What you need to do =>
Using the records below, filter for lines that contain the string "print" and copy them out.

Input =>
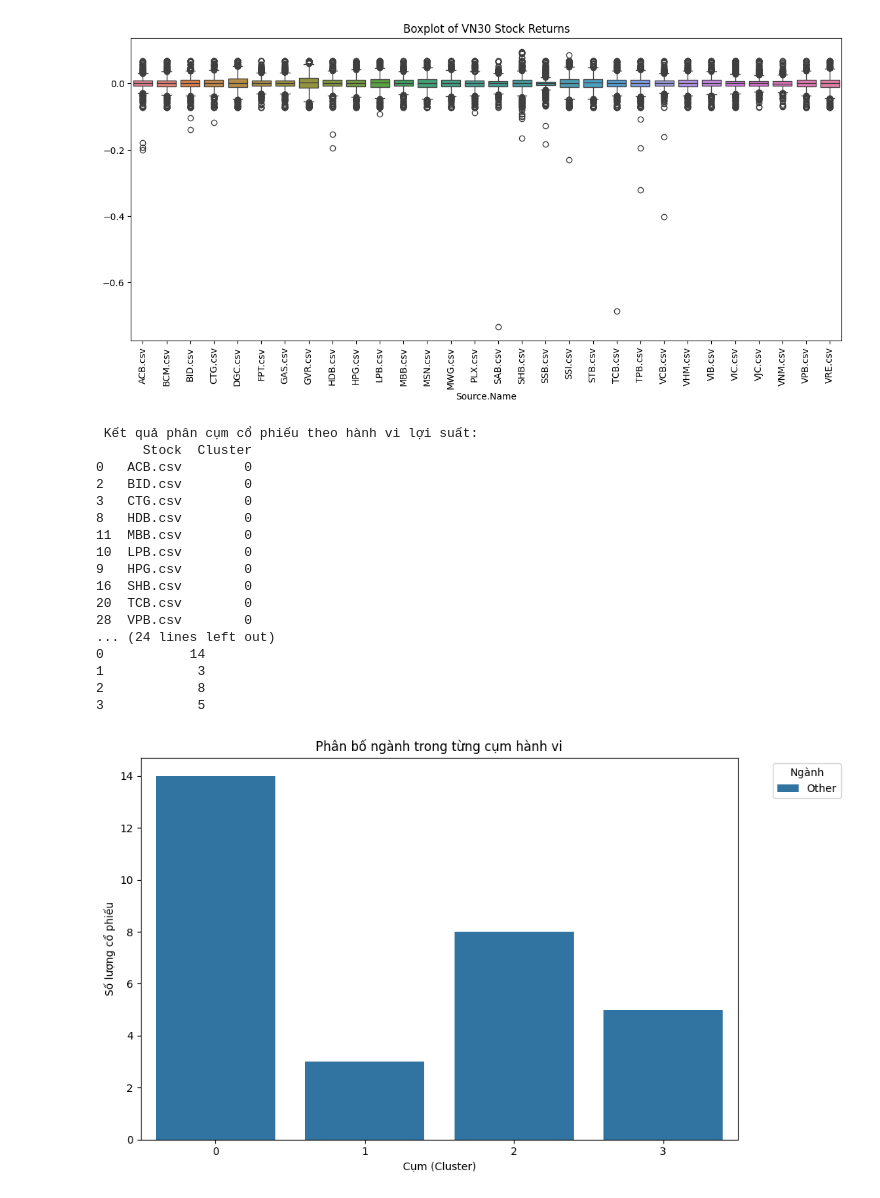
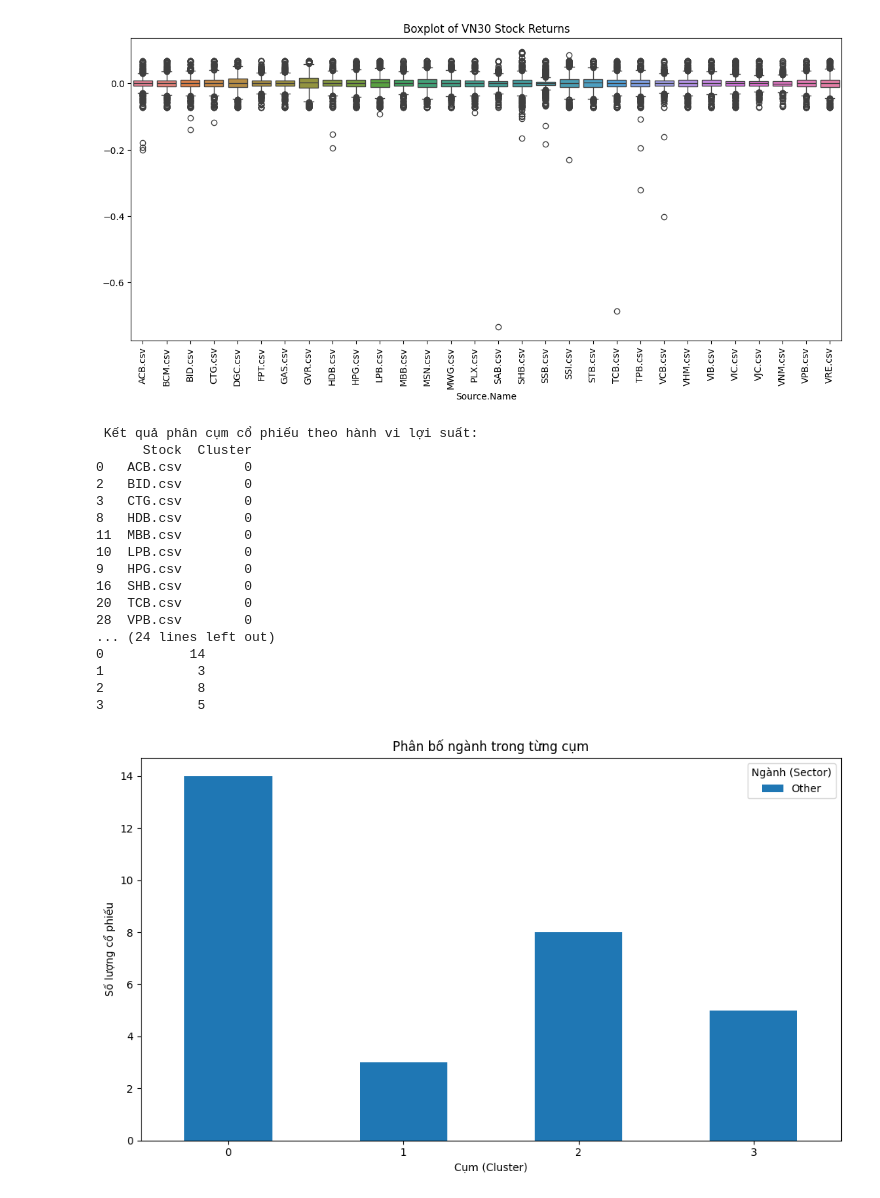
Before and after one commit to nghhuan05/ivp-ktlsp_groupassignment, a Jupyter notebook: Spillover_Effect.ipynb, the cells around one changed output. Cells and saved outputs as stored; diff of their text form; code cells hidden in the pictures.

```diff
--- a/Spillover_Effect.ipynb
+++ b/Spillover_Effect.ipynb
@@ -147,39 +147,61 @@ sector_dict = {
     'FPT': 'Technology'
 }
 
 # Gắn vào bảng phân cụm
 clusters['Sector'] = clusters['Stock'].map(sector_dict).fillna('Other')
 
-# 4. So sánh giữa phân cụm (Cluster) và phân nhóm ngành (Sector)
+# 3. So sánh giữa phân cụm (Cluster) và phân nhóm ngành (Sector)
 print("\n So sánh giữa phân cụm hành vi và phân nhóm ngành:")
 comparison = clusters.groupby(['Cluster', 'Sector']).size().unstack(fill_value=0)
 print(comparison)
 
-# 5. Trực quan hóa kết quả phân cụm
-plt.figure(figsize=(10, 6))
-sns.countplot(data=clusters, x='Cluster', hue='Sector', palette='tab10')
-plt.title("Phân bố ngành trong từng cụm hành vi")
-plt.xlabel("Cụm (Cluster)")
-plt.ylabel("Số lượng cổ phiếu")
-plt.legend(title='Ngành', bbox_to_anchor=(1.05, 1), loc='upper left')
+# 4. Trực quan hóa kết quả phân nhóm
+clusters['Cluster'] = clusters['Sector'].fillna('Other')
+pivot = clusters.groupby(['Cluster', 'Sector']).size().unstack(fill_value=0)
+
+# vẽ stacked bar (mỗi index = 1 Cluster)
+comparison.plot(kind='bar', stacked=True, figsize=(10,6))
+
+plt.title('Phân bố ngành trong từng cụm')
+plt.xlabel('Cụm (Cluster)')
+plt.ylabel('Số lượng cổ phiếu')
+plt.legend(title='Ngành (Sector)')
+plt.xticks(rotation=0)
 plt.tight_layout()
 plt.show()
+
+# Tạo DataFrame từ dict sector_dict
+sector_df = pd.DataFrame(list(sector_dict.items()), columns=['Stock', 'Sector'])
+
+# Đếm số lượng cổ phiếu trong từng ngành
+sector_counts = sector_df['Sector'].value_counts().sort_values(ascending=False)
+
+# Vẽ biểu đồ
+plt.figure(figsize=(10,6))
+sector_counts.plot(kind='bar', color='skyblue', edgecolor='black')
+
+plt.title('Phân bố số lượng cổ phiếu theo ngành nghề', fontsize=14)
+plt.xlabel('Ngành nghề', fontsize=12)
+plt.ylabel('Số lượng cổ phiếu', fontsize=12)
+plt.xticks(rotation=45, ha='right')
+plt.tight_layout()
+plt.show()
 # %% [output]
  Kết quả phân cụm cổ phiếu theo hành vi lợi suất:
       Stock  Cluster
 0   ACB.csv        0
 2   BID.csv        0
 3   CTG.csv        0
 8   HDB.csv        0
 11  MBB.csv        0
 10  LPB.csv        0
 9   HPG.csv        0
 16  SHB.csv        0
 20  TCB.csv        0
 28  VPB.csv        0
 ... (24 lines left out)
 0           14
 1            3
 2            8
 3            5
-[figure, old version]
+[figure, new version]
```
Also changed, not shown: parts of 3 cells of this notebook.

* * *

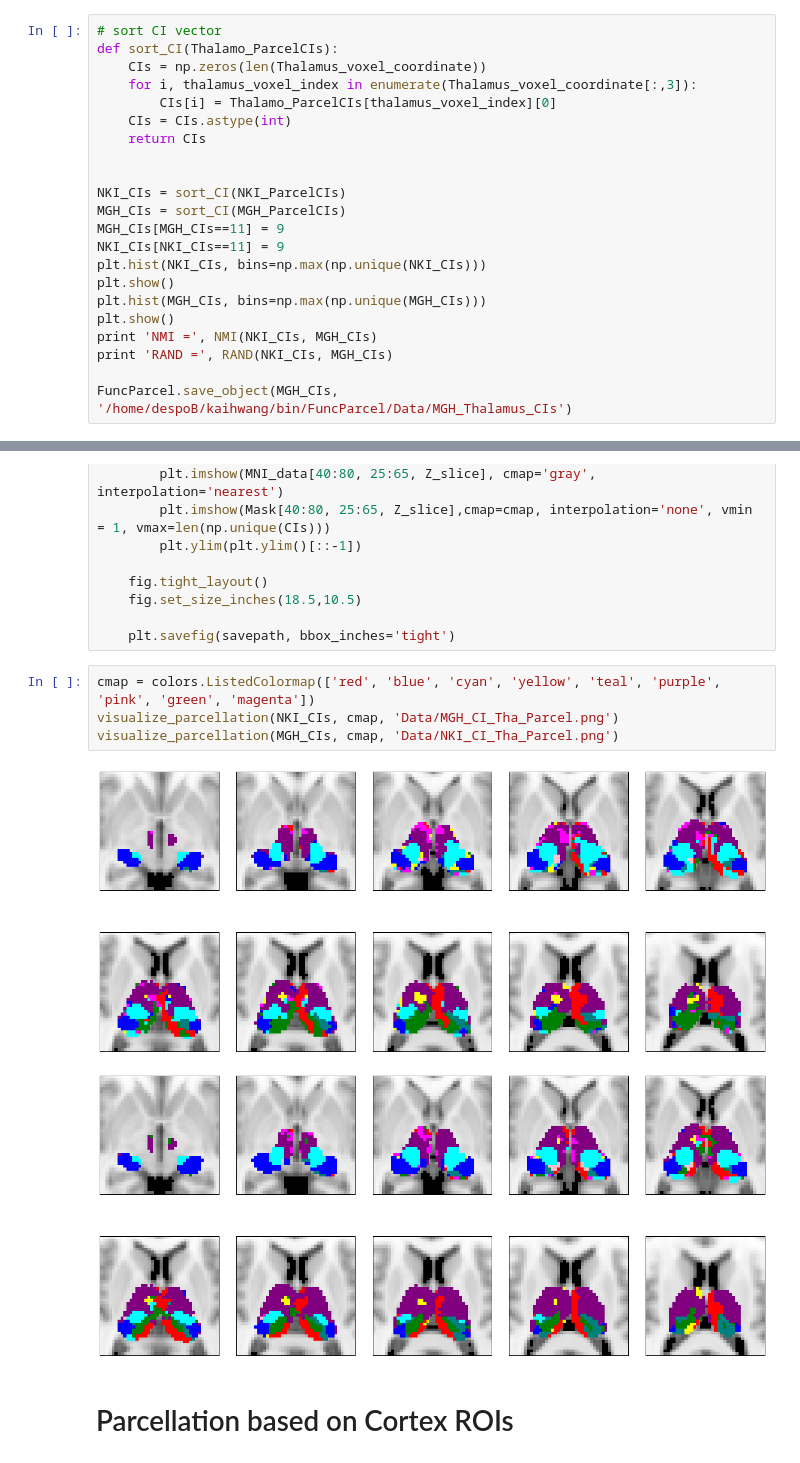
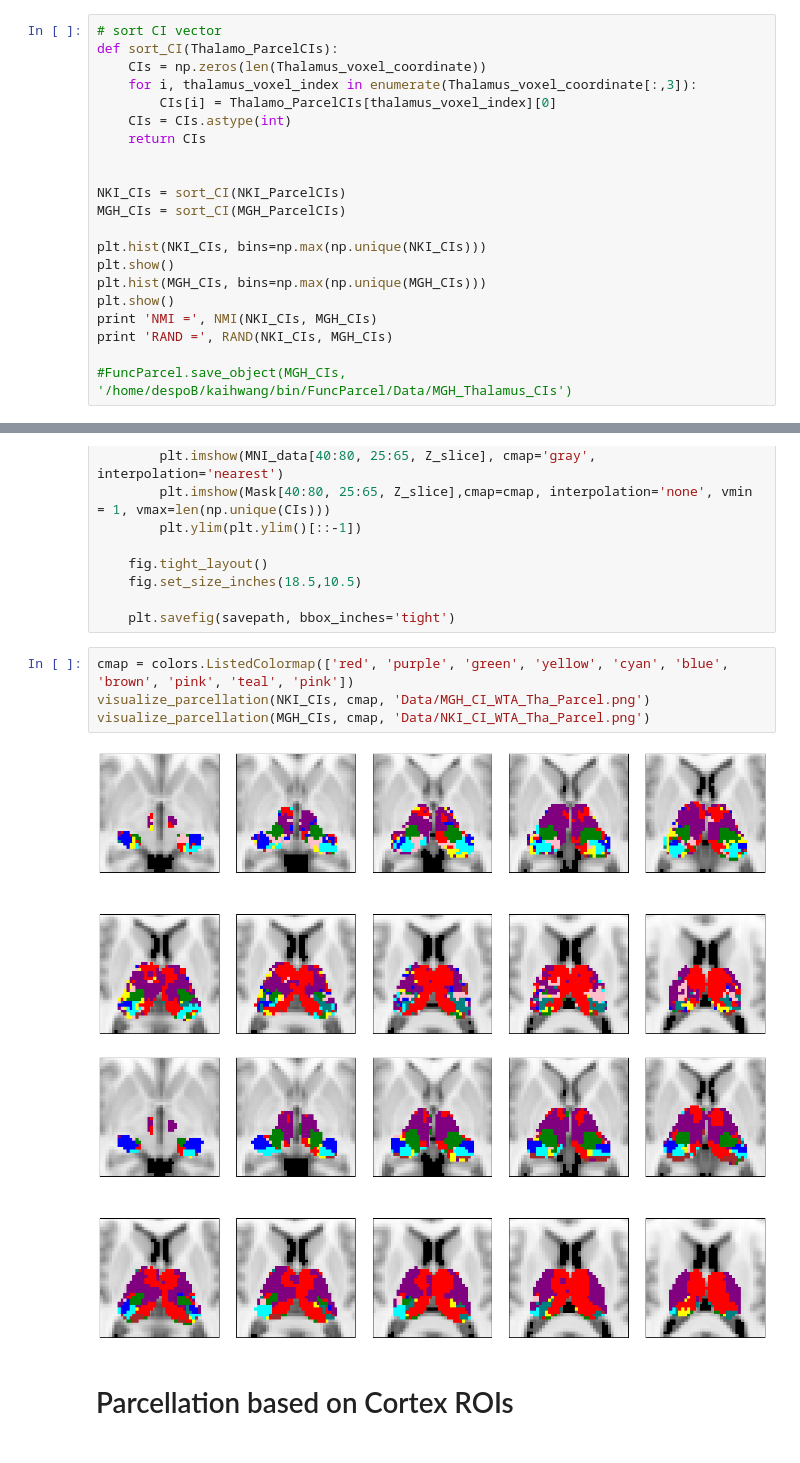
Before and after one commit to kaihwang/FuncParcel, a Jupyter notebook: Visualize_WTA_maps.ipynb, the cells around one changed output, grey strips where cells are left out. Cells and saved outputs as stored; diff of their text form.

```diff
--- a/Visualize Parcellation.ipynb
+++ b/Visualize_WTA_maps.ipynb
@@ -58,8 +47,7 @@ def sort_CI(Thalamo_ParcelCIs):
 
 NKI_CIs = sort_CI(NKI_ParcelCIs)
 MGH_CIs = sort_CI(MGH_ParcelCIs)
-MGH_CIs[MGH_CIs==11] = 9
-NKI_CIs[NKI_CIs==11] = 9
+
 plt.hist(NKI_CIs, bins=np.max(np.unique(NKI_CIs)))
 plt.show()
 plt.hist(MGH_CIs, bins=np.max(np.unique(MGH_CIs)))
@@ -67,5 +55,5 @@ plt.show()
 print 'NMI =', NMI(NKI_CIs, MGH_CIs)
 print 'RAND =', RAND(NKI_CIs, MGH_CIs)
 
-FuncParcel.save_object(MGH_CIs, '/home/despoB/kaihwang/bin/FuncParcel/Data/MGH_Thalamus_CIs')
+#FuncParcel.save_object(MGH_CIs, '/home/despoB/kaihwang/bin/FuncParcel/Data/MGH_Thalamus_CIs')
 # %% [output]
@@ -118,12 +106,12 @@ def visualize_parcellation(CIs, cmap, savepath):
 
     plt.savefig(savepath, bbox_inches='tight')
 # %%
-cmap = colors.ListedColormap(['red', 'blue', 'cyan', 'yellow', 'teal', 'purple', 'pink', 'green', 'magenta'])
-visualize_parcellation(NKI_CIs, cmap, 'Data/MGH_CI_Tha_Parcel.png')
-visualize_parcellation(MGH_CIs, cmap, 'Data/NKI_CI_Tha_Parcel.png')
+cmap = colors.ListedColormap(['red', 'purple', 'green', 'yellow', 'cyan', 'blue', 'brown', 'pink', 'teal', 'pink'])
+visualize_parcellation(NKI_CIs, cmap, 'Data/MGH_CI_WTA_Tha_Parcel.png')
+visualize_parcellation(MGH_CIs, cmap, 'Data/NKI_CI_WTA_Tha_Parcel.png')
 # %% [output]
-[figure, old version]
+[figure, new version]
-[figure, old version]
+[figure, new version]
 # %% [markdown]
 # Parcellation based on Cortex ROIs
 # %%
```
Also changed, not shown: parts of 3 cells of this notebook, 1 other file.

...

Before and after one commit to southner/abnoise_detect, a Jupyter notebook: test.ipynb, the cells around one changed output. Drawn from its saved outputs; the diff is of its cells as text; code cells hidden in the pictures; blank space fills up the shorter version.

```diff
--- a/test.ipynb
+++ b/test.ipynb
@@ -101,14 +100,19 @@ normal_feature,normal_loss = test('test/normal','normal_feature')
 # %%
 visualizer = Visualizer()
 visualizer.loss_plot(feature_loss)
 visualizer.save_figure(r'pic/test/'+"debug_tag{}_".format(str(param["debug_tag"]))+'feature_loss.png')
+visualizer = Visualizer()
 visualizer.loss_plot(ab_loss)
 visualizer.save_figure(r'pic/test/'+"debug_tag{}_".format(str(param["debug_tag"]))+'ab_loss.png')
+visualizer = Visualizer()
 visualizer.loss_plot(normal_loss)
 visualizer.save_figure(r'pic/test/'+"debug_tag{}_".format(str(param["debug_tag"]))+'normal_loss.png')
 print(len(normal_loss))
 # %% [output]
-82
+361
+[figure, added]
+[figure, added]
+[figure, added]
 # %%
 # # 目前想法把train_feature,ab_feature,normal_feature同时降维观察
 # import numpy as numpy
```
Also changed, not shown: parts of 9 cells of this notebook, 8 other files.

Written response =>
 print("\n So sánh giữa phân cụm hành vi và phân nhóm ngành:")
 print(comparison)
 print 'NMI =', NMI(NKI_CIs, MGH_CIs)
 print 'RAND =', RAND(NKI_CIs, MGH_CIs)
 print(len(normal_loss))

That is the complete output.